A well-informed student is as crucial to the labor market as the well-informed electorate is to the prosperity of a nation. Before enrolling in higher education, one must consider several key issues that will determine whether a particular specialty and its accompanying career occupation are a good fit. Being aware of some essential issues will help avoid potential disappointments when making a crucial career decision.

Here, we will explore the surgical discipline and what it means to become a surgical technologist.

The Surgical Department

To fully understand a particular allied health care occupation, we must first place it within the context of contemporary medicine.

Surgical Lab ReSurge International / Foter.com / CC BY-NC-ND

Surgical care is an essential component of health care worldwide. As incidences of traumatic injuries, cancer and cardiovascular disease continue to rise, the impact of surgical intervention on public health systems will also grow.

Surgery is a dramatic, high-stakes and intense field of medicine in which the importance of teamwork cannot be over-stated.

 The Operating Room – Who's Who?

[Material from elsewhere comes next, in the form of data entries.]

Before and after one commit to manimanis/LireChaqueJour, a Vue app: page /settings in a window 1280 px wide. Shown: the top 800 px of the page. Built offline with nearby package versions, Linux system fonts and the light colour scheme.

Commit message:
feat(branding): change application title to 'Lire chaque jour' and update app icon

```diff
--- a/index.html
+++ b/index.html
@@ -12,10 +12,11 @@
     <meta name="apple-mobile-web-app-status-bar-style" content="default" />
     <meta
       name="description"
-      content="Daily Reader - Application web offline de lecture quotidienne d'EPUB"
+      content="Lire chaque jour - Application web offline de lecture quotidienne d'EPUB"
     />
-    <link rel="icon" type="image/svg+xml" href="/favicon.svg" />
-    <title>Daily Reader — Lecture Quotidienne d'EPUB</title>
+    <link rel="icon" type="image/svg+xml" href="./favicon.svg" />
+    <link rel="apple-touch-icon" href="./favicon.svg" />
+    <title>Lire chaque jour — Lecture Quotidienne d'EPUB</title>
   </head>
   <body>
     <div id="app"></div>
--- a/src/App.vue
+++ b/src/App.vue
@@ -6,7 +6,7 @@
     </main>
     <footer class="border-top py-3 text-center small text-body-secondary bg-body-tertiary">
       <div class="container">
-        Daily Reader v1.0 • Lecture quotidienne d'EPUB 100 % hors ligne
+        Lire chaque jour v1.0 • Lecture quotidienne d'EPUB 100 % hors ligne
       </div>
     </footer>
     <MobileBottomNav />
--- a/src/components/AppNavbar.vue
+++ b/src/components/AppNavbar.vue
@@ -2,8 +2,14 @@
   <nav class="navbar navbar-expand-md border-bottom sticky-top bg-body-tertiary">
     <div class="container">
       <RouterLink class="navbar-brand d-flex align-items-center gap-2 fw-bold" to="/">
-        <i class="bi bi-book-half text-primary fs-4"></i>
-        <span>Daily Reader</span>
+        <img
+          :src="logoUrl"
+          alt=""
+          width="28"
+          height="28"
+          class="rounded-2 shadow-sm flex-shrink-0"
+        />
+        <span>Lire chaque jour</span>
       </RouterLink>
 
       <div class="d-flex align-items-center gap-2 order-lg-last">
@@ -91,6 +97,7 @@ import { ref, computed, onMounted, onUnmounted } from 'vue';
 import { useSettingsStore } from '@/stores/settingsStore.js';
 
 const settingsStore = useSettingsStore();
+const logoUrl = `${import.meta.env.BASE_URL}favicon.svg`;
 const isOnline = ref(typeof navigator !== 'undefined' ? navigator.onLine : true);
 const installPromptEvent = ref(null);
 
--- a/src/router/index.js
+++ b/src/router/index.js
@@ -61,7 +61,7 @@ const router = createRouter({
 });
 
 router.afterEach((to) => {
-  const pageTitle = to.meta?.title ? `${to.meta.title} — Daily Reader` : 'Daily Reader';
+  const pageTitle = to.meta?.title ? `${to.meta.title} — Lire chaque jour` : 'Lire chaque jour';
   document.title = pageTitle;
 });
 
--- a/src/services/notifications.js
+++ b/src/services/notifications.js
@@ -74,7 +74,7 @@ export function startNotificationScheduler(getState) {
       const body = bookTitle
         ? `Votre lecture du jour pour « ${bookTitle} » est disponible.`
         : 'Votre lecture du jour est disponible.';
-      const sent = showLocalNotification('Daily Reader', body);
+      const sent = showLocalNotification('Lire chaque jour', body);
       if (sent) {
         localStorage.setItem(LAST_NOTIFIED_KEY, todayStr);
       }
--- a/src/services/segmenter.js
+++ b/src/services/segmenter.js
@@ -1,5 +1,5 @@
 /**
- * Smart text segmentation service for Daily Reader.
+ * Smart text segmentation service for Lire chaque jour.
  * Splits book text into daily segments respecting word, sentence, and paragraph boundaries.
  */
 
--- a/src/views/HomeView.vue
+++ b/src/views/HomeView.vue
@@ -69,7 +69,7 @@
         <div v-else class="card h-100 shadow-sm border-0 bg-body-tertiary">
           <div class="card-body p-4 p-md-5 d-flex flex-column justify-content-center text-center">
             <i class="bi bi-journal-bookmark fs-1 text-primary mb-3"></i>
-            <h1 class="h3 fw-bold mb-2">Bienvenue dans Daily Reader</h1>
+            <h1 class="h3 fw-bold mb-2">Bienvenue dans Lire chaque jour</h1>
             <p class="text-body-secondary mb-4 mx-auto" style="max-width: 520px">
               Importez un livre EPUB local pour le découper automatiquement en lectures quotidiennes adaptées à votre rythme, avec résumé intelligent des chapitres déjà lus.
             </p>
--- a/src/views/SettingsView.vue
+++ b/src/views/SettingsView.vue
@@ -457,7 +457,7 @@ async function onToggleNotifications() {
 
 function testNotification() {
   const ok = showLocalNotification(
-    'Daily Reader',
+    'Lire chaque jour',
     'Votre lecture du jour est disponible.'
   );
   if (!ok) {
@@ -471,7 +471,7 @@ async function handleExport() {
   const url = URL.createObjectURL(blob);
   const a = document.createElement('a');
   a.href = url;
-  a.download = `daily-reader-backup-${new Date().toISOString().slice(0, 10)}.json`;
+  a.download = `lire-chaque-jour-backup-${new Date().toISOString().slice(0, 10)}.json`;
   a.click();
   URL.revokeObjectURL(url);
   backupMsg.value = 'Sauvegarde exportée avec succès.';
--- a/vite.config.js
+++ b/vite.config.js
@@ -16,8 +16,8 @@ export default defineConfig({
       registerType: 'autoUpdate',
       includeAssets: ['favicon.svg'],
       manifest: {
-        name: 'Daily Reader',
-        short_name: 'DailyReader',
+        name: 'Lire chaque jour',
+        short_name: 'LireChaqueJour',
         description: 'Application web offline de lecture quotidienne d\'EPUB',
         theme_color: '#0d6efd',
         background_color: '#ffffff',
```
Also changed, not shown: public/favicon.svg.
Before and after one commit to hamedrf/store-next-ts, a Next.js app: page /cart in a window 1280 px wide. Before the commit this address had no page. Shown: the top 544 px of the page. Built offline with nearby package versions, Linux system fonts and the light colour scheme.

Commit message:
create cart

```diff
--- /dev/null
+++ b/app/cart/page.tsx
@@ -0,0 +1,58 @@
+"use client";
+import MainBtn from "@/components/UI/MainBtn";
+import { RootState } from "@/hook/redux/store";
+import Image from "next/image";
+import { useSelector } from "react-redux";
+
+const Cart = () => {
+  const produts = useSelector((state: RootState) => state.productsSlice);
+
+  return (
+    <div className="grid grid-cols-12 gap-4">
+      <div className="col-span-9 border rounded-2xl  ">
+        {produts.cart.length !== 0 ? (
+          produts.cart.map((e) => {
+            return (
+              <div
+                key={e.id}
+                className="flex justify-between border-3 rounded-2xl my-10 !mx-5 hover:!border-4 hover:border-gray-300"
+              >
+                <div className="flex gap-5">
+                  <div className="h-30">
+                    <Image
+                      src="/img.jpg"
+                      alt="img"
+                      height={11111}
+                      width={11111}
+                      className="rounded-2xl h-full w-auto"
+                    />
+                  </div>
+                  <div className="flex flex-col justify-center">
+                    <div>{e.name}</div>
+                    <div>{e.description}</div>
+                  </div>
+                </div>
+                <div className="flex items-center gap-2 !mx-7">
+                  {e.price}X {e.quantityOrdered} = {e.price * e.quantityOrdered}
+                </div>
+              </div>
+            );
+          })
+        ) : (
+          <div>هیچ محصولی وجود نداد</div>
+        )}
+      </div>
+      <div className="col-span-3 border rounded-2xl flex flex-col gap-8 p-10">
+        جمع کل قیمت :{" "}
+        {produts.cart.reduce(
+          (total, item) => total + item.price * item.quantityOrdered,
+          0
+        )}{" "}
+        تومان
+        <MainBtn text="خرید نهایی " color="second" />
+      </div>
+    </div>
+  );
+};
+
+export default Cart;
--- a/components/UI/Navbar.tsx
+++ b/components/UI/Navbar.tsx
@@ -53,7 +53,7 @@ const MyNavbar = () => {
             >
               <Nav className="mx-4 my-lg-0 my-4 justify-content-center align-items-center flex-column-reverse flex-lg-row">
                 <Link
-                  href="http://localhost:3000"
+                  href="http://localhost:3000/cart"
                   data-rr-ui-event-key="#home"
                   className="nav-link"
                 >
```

People rarely put any thought into who is actually present in the operating room during a surgical procedure. It may surprise most people but it takes a large staff to perform even the “simplest” of surgeries. The surgical team generally consists of the following professionals:

  ♦ Primary surgeon is the physician who performs your surgery and is responsible for your overall care.
  ♦ Second surgeon is the physician who “scrubs in” to assist your primary surgeon.
  ♦ Surgical assistant is a medical practitioner with surgical training, often employed by the surgeon.
  ♦ Surgical technologist is an allied health care professional who assists in the preparation & performance of the surgical procedure.
  ♦ Anesthesiologist is the physician who is responsible for the patient’s medical care while under anesthesia.
  ♦ Nurse anesthetist is a nurse who assists in administering anesthesia.
  ♦ Scrub nurse is a nurse who scrubs in to assist surgeons with sterile procedures at the operating table.
  ♦ Circulating nurse is the nurse who is responsible for non-sterile tasks in the operating room.
  ♦ Holding room nurse is the nurse who receives patients and prepares them for surgery in the preoperative area.
  ♦ Recovery nurse is the nurse who cares for patients in the post-anesthesia care unit after surgery.

Surgical Technologist – Education & Career Overview

The surgical technologist plays a key role before and during surgery. Before an operation, surgical technologists prepare the operating room by setting up surgical instruments and equipment. They are also involved in preparing patients for surgery by disinfecting incision sites, positioning patients on the operating table and covering patients with sterile drapes. Surgical technologists prepare sterile solutions used in surgery and check that all surgical equipment is working properly. During the procedure, surgical technologists pass instruments and supplies to surgeons and first assistants.

Doctors and nurses rely heavily upon operating room technologists to ensure that the patient’s surgery goes smoothly.


Surgical technologists need to acquire a post-secondary education, like completing a training program in surgical technology. Programs range in length and grant a certificate or associate degree. Admission typically requires a high school diploma or equivalent.

The training curriculum for surgical technologists includes courses in anatomy, biology and medical terminology, among others. Students also work in supervised clinical settings to gain hands-on skills as technologists. In addition, technologists are trained in the care and safety of patients and sterilization techniques as well as preventing and controlling infections. Part of a surgical technologist’s training includes hours of clinical rotation and gaining practical experience.

Licensing & Certification

There are two primary organizations that oversee certification in the surgical technology field. The National Board of Surgical Technology and Surgical Assisting (NBSTSA) administer the CST examination. Candidates who pass the exam are declared Certified Surgical Technologists.

Certification can also be achieved through the National Center for Competency Testing (NCCT). Those who pass the NCCT certification exam receive the Tech in Surgery - Certified TS-C credential.

Necessary Skills and Qualities

The standard for performance in the operating room is set high, and there is little to no tolerance for careless mistakes or inattentiveness. Surgical technologists, along with all other operating room personnel, learn to manage stress and thrive within these expectations. While much of this is gained from experience, solid organizational skills are required from day one. The surgical technologist must always remain focused and attentive to details. And above all, teamwork and professionalism are an absolute must.